(RECORDS FOR THIS TASK Opens)

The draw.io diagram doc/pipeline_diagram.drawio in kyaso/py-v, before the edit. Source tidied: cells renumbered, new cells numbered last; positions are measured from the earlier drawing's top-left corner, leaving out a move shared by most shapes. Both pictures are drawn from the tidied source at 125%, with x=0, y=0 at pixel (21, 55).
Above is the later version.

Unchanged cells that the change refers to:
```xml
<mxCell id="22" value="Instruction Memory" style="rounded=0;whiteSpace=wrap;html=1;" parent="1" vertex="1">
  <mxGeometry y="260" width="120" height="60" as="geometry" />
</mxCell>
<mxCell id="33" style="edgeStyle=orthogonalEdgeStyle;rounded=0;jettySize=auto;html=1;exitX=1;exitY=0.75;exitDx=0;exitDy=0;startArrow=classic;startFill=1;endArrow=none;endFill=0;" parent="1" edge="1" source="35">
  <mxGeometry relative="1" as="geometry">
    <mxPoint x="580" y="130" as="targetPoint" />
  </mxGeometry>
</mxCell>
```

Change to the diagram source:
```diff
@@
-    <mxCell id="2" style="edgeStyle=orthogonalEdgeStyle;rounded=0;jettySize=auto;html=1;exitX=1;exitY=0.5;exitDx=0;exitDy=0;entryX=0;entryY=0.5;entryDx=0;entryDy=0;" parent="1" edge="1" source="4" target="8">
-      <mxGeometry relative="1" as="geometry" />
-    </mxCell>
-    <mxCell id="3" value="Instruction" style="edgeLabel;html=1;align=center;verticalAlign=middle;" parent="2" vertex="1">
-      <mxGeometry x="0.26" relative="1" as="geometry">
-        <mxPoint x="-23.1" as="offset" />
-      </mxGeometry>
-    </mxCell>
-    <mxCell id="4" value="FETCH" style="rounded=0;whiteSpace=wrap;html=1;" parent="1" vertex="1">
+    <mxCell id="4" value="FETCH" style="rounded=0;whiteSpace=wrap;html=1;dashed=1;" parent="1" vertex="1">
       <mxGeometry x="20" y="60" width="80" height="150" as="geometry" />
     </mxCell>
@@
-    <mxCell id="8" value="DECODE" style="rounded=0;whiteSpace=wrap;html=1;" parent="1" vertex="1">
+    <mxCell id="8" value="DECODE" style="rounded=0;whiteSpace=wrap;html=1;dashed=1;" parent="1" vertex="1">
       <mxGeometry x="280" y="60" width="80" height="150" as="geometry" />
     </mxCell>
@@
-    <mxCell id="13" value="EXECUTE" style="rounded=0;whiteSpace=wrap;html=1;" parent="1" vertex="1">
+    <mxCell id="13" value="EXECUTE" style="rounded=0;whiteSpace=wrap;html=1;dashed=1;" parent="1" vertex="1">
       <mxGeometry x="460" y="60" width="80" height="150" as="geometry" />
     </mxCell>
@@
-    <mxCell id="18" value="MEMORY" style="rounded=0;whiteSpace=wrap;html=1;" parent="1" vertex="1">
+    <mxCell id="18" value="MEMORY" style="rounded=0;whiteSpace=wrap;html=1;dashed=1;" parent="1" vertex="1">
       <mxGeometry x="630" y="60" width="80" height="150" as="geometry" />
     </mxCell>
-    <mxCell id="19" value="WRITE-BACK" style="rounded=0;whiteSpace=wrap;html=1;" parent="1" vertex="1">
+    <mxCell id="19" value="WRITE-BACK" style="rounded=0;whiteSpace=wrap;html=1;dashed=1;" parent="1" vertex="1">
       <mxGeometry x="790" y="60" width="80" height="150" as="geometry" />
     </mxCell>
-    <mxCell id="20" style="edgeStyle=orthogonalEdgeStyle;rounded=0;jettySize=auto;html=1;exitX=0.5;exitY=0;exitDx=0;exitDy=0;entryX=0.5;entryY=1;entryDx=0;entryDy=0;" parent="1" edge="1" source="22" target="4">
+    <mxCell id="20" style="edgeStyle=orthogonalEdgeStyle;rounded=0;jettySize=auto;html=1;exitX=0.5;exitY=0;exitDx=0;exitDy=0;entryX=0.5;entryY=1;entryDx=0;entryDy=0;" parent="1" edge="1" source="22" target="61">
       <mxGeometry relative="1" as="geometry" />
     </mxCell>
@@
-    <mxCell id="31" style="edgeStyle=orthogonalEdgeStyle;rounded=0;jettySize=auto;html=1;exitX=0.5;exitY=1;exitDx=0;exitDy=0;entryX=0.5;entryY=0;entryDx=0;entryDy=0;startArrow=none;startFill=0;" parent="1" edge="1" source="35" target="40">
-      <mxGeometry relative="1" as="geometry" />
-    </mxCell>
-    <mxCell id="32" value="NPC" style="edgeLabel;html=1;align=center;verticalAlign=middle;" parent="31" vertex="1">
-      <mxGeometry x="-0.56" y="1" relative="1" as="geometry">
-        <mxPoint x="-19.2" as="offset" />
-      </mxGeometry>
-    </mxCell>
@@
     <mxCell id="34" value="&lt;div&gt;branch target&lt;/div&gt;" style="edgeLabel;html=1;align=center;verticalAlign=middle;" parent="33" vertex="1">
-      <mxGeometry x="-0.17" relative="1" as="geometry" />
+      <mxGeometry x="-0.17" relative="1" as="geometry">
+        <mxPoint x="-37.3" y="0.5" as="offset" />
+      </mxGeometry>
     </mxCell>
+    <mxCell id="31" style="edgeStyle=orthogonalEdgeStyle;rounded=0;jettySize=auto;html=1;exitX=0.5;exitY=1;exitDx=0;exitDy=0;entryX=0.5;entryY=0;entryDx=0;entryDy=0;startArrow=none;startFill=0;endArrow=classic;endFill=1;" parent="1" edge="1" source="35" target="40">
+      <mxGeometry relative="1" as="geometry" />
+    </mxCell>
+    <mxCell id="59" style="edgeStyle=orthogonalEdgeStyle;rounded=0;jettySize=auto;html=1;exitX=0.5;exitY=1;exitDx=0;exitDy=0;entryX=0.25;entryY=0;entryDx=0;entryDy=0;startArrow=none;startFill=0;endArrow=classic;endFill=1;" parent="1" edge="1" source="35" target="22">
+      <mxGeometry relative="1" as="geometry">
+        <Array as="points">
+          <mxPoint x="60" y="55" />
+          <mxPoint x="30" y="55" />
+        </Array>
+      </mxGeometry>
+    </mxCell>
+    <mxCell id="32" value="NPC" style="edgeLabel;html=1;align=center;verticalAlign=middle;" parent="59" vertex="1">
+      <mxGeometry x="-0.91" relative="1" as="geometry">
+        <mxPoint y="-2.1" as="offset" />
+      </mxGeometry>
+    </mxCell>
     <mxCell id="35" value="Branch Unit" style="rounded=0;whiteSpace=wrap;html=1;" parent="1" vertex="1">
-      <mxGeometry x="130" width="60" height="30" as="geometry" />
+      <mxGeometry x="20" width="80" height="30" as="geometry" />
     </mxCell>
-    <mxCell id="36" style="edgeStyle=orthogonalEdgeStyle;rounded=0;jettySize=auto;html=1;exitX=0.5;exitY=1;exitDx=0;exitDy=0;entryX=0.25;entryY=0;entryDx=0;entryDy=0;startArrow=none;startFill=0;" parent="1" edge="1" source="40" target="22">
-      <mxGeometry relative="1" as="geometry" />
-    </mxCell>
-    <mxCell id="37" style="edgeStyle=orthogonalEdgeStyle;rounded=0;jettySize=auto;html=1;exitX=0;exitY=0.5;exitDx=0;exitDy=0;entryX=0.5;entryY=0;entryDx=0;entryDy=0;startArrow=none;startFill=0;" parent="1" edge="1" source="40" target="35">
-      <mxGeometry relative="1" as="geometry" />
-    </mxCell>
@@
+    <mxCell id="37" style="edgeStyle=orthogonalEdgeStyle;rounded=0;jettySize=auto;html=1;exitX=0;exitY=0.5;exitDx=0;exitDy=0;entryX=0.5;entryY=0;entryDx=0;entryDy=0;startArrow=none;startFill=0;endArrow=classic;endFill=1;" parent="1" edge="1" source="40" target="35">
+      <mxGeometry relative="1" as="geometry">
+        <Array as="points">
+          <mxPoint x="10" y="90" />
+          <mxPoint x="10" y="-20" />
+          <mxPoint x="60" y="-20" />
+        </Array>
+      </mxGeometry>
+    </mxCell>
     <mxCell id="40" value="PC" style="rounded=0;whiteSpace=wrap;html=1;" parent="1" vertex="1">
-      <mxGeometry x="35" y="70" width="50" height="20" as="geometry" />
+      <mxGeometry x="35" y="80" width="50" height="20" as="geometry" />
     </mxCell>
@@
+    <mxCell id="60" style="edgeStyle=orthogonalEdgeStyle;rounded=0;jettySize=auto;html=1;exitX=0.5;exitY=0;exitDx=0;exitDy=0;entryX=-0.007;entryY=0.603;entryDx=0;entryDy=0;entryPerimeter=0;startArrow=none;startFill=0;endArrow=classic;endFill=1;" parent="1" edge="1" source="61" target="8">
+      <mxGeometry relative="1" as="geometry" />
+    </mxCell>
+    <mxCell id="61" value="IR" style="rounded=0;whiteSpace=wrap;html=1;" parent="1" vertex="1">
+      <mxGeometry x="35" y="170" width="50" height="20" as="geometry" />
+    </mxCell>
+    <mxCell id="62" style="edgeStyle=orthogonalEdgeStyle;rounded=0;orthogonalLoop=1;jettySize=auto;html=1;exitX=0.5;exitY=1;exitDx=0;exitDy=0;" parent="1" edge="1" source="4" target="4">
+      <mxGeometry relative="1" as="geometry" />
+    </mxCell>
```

(RECORDS FOR THIS TASK Closes)

ASSIGNED TASK — Return all lines above that mention the word "align".

SOLUTION BELOW —
-    <mxCell id="3" value="Instruction" style="edgeLabel;html=1;align=center;verticalAlign=middle;" parent="2" vertex="1">
-    <mxCell id="32" value="NPC" style="edgeLabel;html=1;align=center;verticalAlign=middle;" parent="31" vertex="1">
     <mxCell id="34" value="&lt;div&gt;branch target&lt;/div&gt;" style="edgeLabel;html=1;align=center;verticalAlign=middle;" parent="33" vertex="1">
+    <mxCell id="32" value="NPC" style="edgeLabel;html=1;align=center;verticalAlign=middle;" parent="59" vertex="1">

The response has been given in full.